Before you reproduce the entries that follow, strip out any image they contain and keep the rest exact.

(Change listing data)
##############################
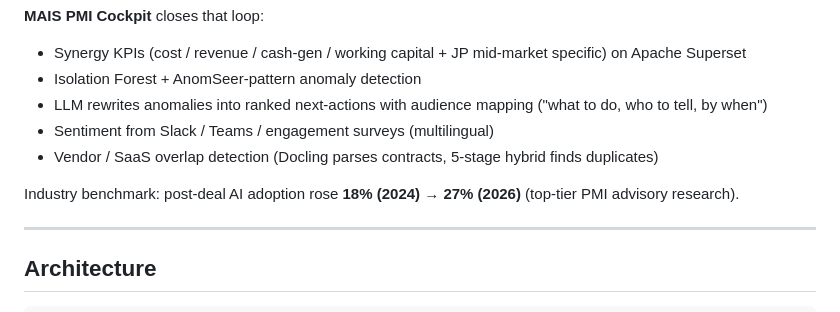
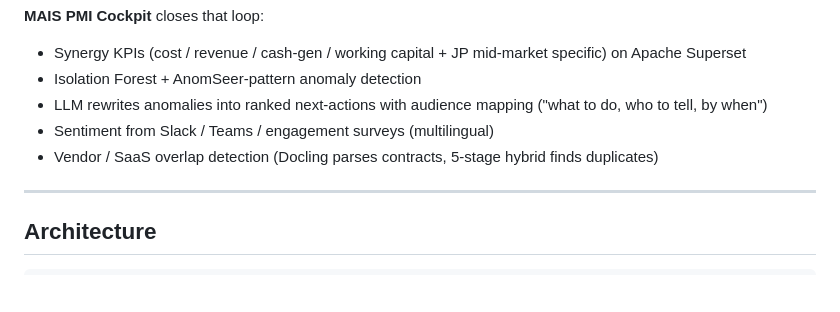
Before and after one commit to leagames0221-sys/mais-pmi-cockpit, a Markdown page: README.md, the part around the change. GitHub-like rendering; blank space fills up the shorter version.

Commit message:
docs(readme): remove uncited industry benchmark line (#11)
Findings from 2026-05-20 portfolio audit:

- L23 deleted: "Industry benchmark: post-deal AI adoption rose
  18% (2024) → 27% (2026) (top-tier PMI advisory research)".
  No source link, vague attribution.
  Per source-citation convention: citation-less industry-benchmark
  claims would not survive PE buyer scrutiny.

Co-authored-by: Claude Opus 4.7 (1M context) <noreply@anthropic.com>

```diff
--- a/README.md
+++ b/README.md
@@ -19,8 +19,6 @@ The 100 days after deal close are where most M&A value is won or lost. Standard
 - LLM rewrites anomalies into ranked next-actions with audience mapping ("what to do, who to tell, by when")
 - Sentiment from Slack / Teams / engagement surveys (multilingual)
 - Vendor / SaaS overlap detection (Docling parses contracts, 5-stage hybrid finds duplicates)
-
-Industry benchmark: post-deal AI adoption rose **18% (2024) → 27% (2026)** (top-tier PMI advisory research).
 
 ---
 
```
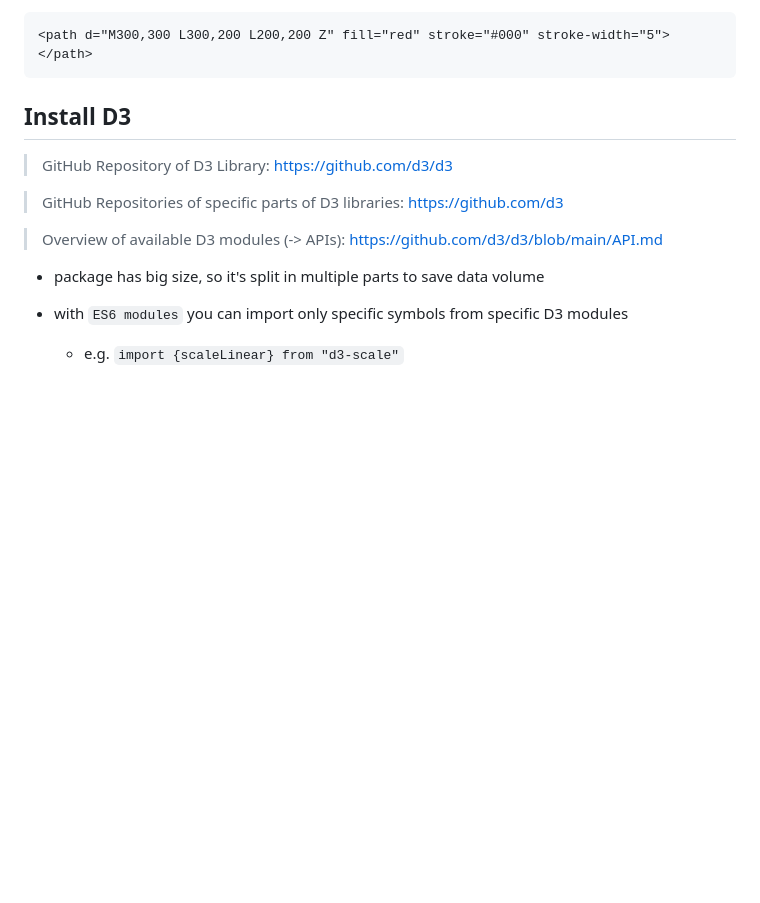
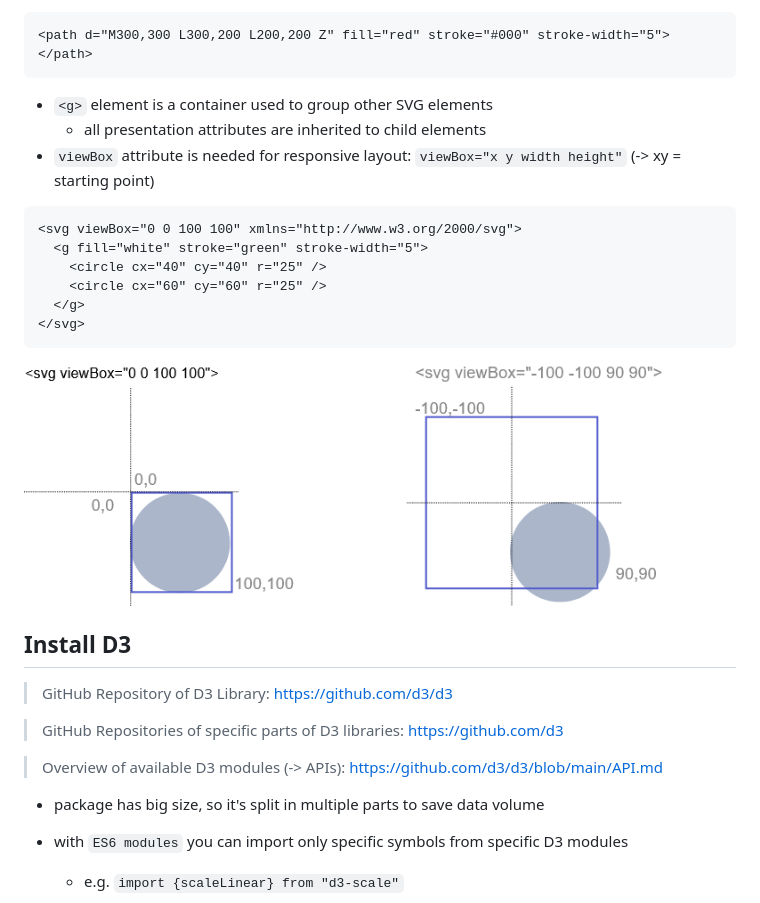
Before and after one commit to MatchuPitchu/d3-summary, a Markdown page: Readme.md, the part around the change printed below. Rendered like a GitHub page; pictures changed too: 00_slides/03_svg-viewBox.png (added); blank space fills up the shorter version.

````diff
--- a/Readme.md
+++ b/Readme.md
@@ -79,6 +79,21 @@
 ```HTML
 <path d="M300,300 L300,200 L200,200 Z" fill="red" stroke="#000" stroke-width="5"></path>
 ```
+
+- `<g>` element is a container used to group other SVG elements
+  - all presentation attributes are inherited to child elements
+- `viewBox` attribute is needed for responsive layout: `viewBox="x y width height"` (-> xy = starting point)
+
+```HTML
+<svg viewBox="0 0 100 100" xmlns="http://www.w3.org/2000/svg">
+  <g fill="white" stroke="green" stroke-width="5">
+    <circle cx="40" cy="40" r="25" />
+    <circle cx="60" cy="60" r="25" />
+  </g>
+</svg>
+```
+
+![](/00_slides/03_svg-viewBox.png)
 
 ## Install D3
 
````
Also changed, not shown: other parts of Readme.md (+135 -0 lines), 00_slides/02_scatterplot.png (added), 10 other files.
##############################
Exercise response:
Before and after one commit to leagames0221-sys/mais-pmi-cockpit, a Markdown page: README.md, the part around the change. GitHub-like rendering; blank space fills up the shorter version.

Commit message:
docs(readme): remove uncited industry benchmark line (#11)
Findings from 2026-05-20 portfolio audit:

- L23 deleted: "Industry benchmark: post-deal AI adoption rose
  18% (2024) → 27% (2026) (top-tier PMI advisory research)".
  No source link, vague attribution.
  Per source-citation convention: citation-less industry-benchmark
  claims would not survive PE buyer scrutiny.

Co-authored-by: Claude Opus 4.7 (1M context) <noreply@anthropic.com>

```diff
--- a/README.md
+++ b/README.md
@@ -19,8 +19,6 @@ The 100 days after deal close are where most M&A value is won or lost. Standard
 - LLM rewrites anomalies into ranked next-actions with audience mapping ("what to do, who to tell, by when")
 - Sentiment from Slack / Teams / engagement surveys (multilingual)
 - Vendor / SaaS overlap detection (Docling parses contracts, 5-stage hybrid finds duplicates)
-
-Industry benchmark: post-deal AI adoption rose **18% (2024) → 27% (2026)** (top-tier PMI advisory research).
 
 ---
 
```
Before and after one commit to MatchuPitchu/d3-summary, a Markdown page: Readme.md, the part around the change printed below. Rendered like a GitHub page; pictures changed too: 00_slides/03_svg-viewBox.png (added); blank space fills up the shorter version.

````diff
--- a/Readme.md
+++ b/Readme.md
@@ -79,6 +79,21 @@
 ```HTML
 <path d="M300,300 L300,200 L200,200 Z" fill="red" stroke="#000" stroke-width="5"></path>
 ```
+
+- `<g>` element is a container used to group other SVG elements
+  - all presentation attributes are inherited to child elements
+- `viewBox` attribute is needed for responsive layout: `viewBox="x y width height"` (-> xy = starting point)
+
+```HTML
+<svg viewBox="0 0 100 100" xmlns="http://www.w3.org/2000/svg">
+  <g fill="white" stroke="green" stroke-width="5">
+    <circle cx="40" cy="40" r="25" />
+    <circle cx="60" cy="60" r="25" />
+  </g>
+</svg>
+```
+
+![](/00_slides/03_svg-viewBox.png)
 
 ## Install D3
 
````
Also changed, not shown: other parts of Readme.md (+135 -0 lines), 00_slides/02_scatterplot.png (added), 10 other files.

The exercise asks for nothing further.